probably in the lesser-known Manzaz, Egéré
and Adrar N'Ajjer districts, most of the volcanic
activity occurred between 3.5 and 2.5 Ma (Aït-Hamou,
2000). It comprises 95% alkali basalts (basanitic
and hawaiitic flows). Some volcanoes are more
recent, and some cover Neolithic terraces.
Figure 3. The Iharen phonolitic plug, near
The In Ezzane district is almost unknown,
due to its remote location (Figure 4). The In Teria
district comprises melilitic rocks rich in xenoliths
(Bossière & Megartsi, 1982; Dautria
et al., 1992). In Aïr (Niger), the Todra district
(Black et al., 1967) began with about 30 trachytic
and phonolitic volcanoes, many erupting very viscous
lavas and trachytic tuffs. The Todra volcano itself
lies at an altitude of 1,780 m. This stage was followed
by the formation of about 130 basaltic volcanoes (Figure
5). They are generally regular cones and only one flow
following valleys was generated. Black et al.
(1967) estimated that some volcanoes cannot be more
than a few centuries old. They remarked also that these
volcanoes are located either on NW-SE oriented faults
or on annular faults linked to Devonian ring complexes
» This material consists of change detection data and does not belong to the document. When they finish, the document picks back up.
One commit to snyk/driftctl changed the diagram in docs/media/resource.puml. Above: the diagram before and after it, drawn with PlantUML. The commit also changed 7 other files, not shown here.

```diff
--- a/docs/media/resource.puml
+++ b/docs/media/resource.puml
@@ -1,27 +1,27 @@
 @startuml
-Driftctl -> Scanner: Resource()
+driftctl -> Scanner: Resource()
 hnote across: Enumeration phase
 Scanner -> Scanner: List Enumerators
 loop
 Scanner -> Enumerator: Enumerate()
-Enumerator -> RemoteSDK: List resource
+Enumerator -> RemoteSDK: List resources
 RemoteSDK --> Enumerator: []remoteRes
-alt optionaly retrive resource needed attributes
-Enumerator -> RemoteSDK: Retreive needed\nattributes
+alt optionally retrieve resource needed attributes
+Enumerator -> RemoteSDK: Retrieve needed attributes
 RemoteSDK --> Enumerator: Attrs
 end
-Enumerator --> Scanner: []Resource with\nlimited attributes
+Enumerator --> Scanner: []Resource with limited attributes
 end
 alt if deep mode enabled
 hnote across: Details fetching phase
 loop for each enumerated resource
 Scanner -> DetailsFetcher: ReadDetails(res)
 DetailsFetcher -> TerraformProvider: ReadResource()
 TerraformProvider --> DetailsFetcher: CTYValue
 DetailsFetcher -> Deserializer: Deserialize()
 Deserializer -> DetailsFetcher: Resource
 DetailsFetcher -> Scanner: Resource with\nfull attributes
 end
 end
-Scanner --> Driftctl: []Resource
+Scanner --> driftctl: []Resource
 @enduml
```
(Figure 6). The NW-SE faults belong to conjugate brittle
faults that developed at the end of the Pan-African
orogeny, due to the WAC indentation (Ball,
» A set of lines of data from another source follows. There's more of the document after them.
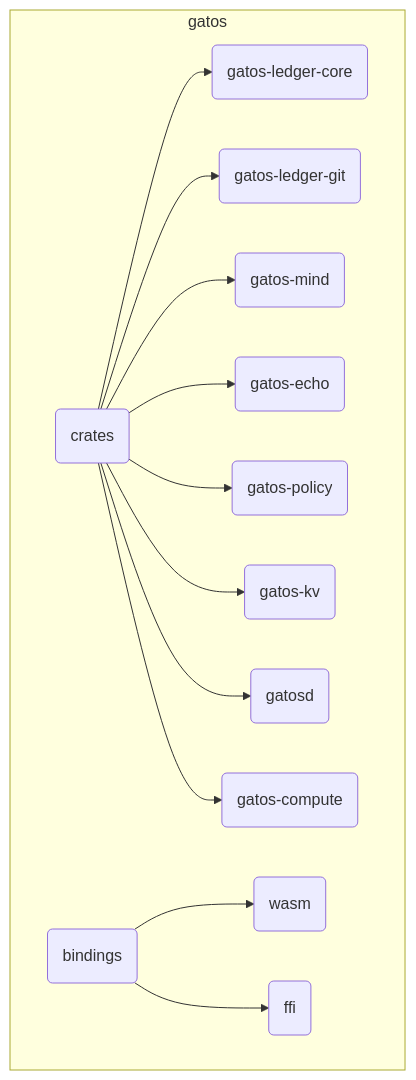
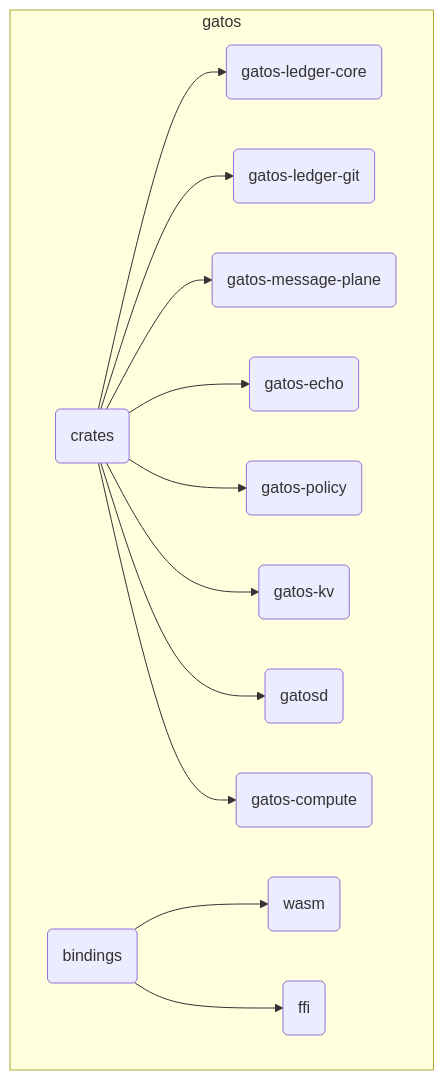
The first of 15 diagrams in docs/TECH-SPEC.md (flyingrobots/gatos), drawn with Mermaid before and after one commit. The commit also changed other lines of this file and 48 other files, not shown here.

````diff
--- a/docs/TECH-SPEC.md
+++ b/docs/TECH-SPEC.md
@@ -73,15 +73,15 @@
 ```mermaid
 graph TD
     subgraph gatos
         A(crates) --> A1(gatos-ledger-core)
         A --> A2(gatos-ledger-git)
-        A --> A3(gatos-mind)
+        A --> A3(gatos-message-plane)
         A --> A4(gatos-echo)
         A --> A5(gatos-policy)
         A --> A6(gatos-kv)
         A --> A7(gatosd)
         A --> A8(gatos-compute)
         B(bindings) --> B1(wasm)
         B --> B2(ffi)
     end
 ```
````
Figure 4. Satellite
photograph of the In Ezzane district (Orthorectified
Landsat Thematic Mapper Mosaics as compressed color
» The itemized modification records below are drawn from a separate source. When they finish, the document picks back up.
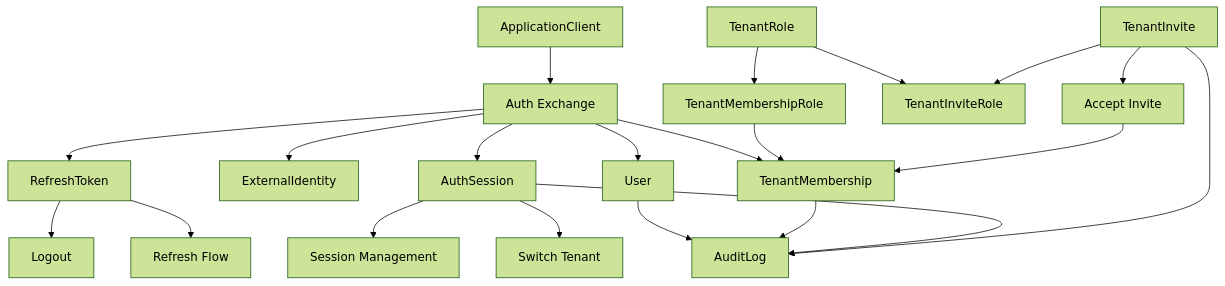
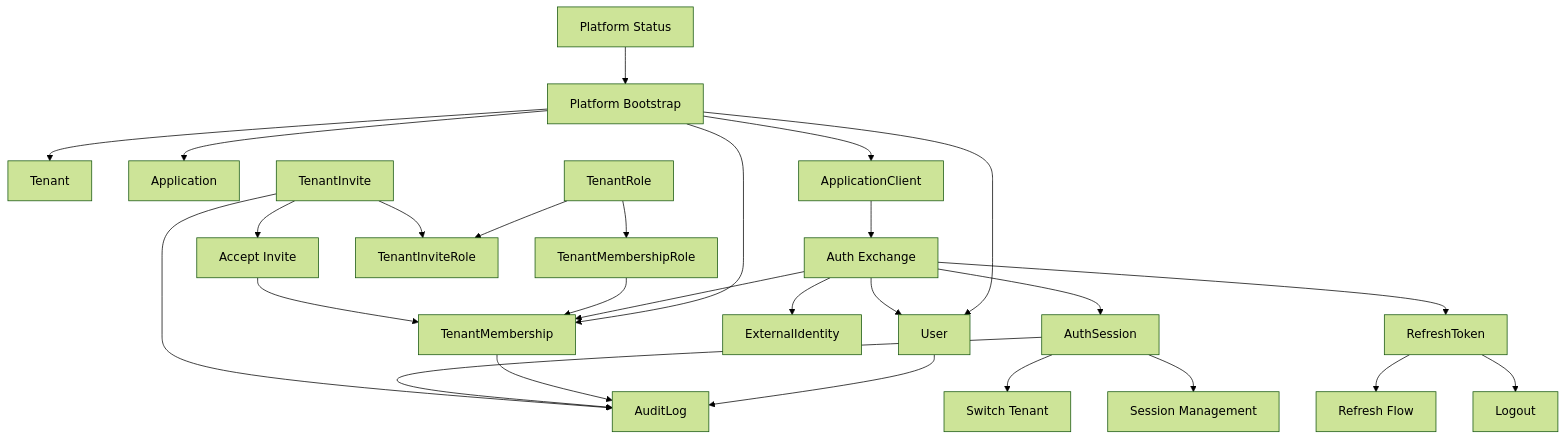
Before and after one commit to mrffilipe/idpproject: the diagram in backend/ENTITY_AND_FLOW_GUIDE.md, drawn with Mermaid (forest theme). The commit also changed other lines of this file and 227 other files, not shown here.

````diff
--- a/backend/ENTITY_AND_FLOW_GUIDE.md
+++ b/backend/ENTITY_AND_FLOW_GUIDE.md
@@ -314,23 +328,29 @@
 ```mermaid
 flowchart TD
+    platformStatus[Platform Status] --> bootstrap[Platform Bootstrap]
+    bootstrap --> user[User]
+    bootstrap --> membership[TenantMembership]
+    bootstrap --> tenant[Tenant]
+    bootstrap --> app[Application]
+    bootstrap --> appClient[ApplicationClient]
     appClient[ApplicationClient] --> exchange[Auth Exchange]
     exchange --> user[User]
     exchange --> extIdentity[ExternalIdentity]
     exchange --> membership[TenantMembership]
     tenantRole[TenantRole] --> membershipRole[TenantMembershipRole]
     tenantRole --> inviteRole[TenantInviteRole]
     membershipRole --> membership
     exchange --> session[AuthSession]
     exchange --> refresh[RefreshToken]
     session --> switchTenant[Switch Tenant]
     refresh --> refreshFlow[Refresh Flow]
     refresh --> logout[Logout]
     session --> sessionMgmt[Session Management]
     tenantInvite[TenantInvite] --> inviteRole
     tenantInvite --> acceptInvite[Accept Invite]
     acceptInvite --> membership
     user --> audit[AuditLog]
     membership --> audit
     session --> audit
     tenantInvite --> audit
 ```
````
imagery in MrSIDTM file format from Lizardtech). The
lavas appear blue. The circular structures have not
yet been studied. Click on image to enlarge.
Figure 5. Example
of a small Aïr basaltic volcano, which generated
Figure 6. Map of southern Aïr showing volcanoes
and lava flows and their link with the terrane boundaries,
the late Pan-African brittle faults and the Devonian
ring faults (from Black et al., 1967; 1985; Liégeois
et al., 1994).
Crough (1981) proposed that
Central Hoggar is underlain by anomalously light mantle,
on the basis of free air gravity data. He interpreted
this as indicating a magmatic body at a depth of <
60 km below the surface. Lesquer et al. (1988)
analysed the shape of the anomaly (Figure 2), which
appears to be correlated with the basement elevation,
and suggested that the body lies between 20 and 70 km
depth and has a maximum thickness of 30 km. This association
between the gravity anomaly and the Cainozoic volcanism
led to the suggestion that a mantle plume underlies
Hoggar (Aït-Hamou & Dautria, 1994;
Aït Hamou et al., 2000). However, heat
flow measured inside the Hoggar swell is normal (50
mW/m2) and there is no evidence for a thermally
perturbed lithosphere (Lesquer et al., 1989).
On the contrary, a decrease in heat flow is observed
with basement elevation, which is inconsistent with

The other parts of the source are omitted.